A party may move for judgment in his favor where the deposition, admission, answers to interrogatories and affidavits on file show that there is no substantial controversy as to any material fact. The adverse party may file affidavits or other materials in opposition to the motion. The affidavits which are filed by either party shall be made on personal knowledge, shall show that the affiant is competent to testify as to the matters stated therein and shall set forth facts that would be admissible in evidence. The court shall render judgment if it appears that there is no substantial controversy as to any material fact and that any party is entitled to judgment as a matter of law.

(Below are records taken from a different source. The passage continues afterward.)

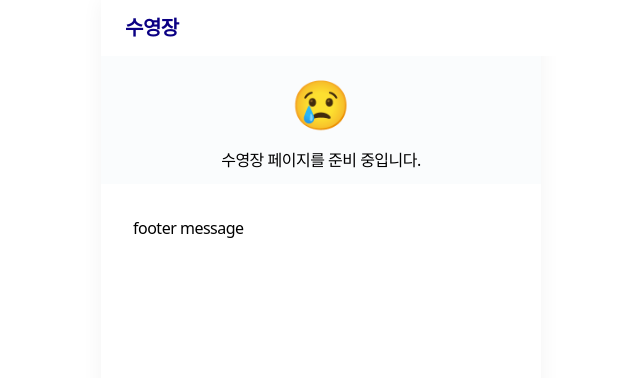
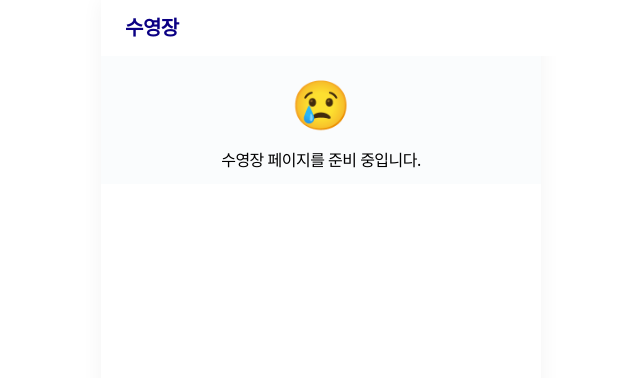
Before and after one commit to SwimmingTutor/SwimmingTutorClient, a React app: page /swimmingpool in a window 1280 px wide. Shown: the top 378 px of the page, without its empty margins (319-959 px from the left). Built offline with nearby package versions, Linux system fonts and the light colour scheme.

Commit message:
Style: 루틴 목록의 생성일시 포맷 변경 및 푸터 주석 처리

```diff
--- a/src/containers/PageContainer.jsx
+++ b/src/containers/PageContainer.jsx
@@ -20,7 +20,7 @@ const PageContainer = ({ children }) => {
           <Outlet context={{ handleHeaderType }} />
           {children}
         </Main>
-        <Footer />
+        {/* <Footer /> */}
       </Wrapper>
       <Nav activePage={headerType} />
     </>
--- a/src/pages/Routine/Routine.jsx
+++ b/src/pages/Routine/Routine.jsx
@@ -3,6 +3,7 @@ import { Link } from 'react-router-dom';
 import Button from '../../components/UI/Button.jsx';
 import axios from '../../utils/https/axios/customAxios';
 import PageTitle from '../../components/PageTitle.jsx';
+import moment from 'moment';
 
 const RoutinePage = () => {
 
@@ -33,7 +34,7 @@ const RoutinePage = () => {
         <Link key={routine.routineNo} to={`/routine/${routine.routineNo}`}>
           <div className='my-4 border p-4'>
             <h3 className='text-xl font-bold'>{routine.routineName}</h3>
-            <p className='text-gray-500'>{routine.created}</p>
+            <p className='text-gray-500'>{moment(routine.created).format('YYYY-MM-DD HH:mm:ss')}</p>
           </div>
         </Link>
       ))}
```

If the court finds that there is no substantial controversy as to certain facts or issues, it shall make an order specifying the facts or issues which are not in controversy and direct that the action proceed for a determination of the other facts or issues.
Notice shall be given to the adverse parties of the filing of a motion for judgment under this rule. The filing of such a motion shall not delay or extend the time to answer, reply or file other proceedings or papers in the case and it shall not delay the pretrial conference, the trial or other proceedings in the case. If such a motion is made after the case is at issue, the hearing on the motion and the pretrial may, in the discretion of the court, be held at one time.
(a) The court reporter shall make a full reporting by means of stenographic hand, steno-mask or machine notes, or a combination thereof, of all proceedings, including the statements of counsel and the court and the evidence, in trials and other judicial proceedings to which he is assigned by the appointing judge unless excused by the judge who is trying the case with the consent of the parties to the action. Nothing herein contained shall be construed to authorize the certification or licensing of persons as certified or licensed shorthand reporters who rely exclusively upon the steno-mask for reporting judicial proceedings, except as provided by law. A refusal of the court to permit or to require any statement to be taken down by the court reporter or transcribed after being taken down, upon the same being shown by affidavit or other direct and competent evidence, to the Supreme Court, or other appellate court, shall constitute a denial of due process of law. The court reporter may use an electronic instrument as a supplementary device. In any trial, hearing or proceedings, the judge before whom the matter is being heard may, unless objection is made by a party or counsel, order the proceedings electronically recorded. A trial or proceedings may proceed without the necessity of a court reporter being present, unless there is objection by a party or counsel. Provided that if an official transcript is ordered then it shall be prepared by the official court reporter.
(b) Upon request of either party in a civil or criminal case the reporter shall transcribe the proceedings in a trial or other judicial proceeding, or so much thereof as may be requested by the party, certify to the correctness of the transcript, and deliver the same to the party requesting it ... .
In First Federal Savings & Loan Ass'n. of Philadelphia v. Damnco Corp., 310 A.2d 880 (Del.Super. 1973) and Coro, Inc. v. R.N. Koch, Inc., 112 R.I. 371, 310 A.2d 662 (1973), the courts held in order to qualify for consideration under the motion for summary judgment, affidavits must set forth such facts as would be admissible in evidence rather than allege mere conclusory statements.
This court in Runyon v. Reid, 510 P.2d 943, 946, 58 A.L.R.3d 814 (Okl. 1973), supra, quoted with favor from Aktiengesellschaft Der Harlander, etc. v. Lawrence Walker Cotton, 60 N.M. 154, 288 P.2d 691, 697 (1955):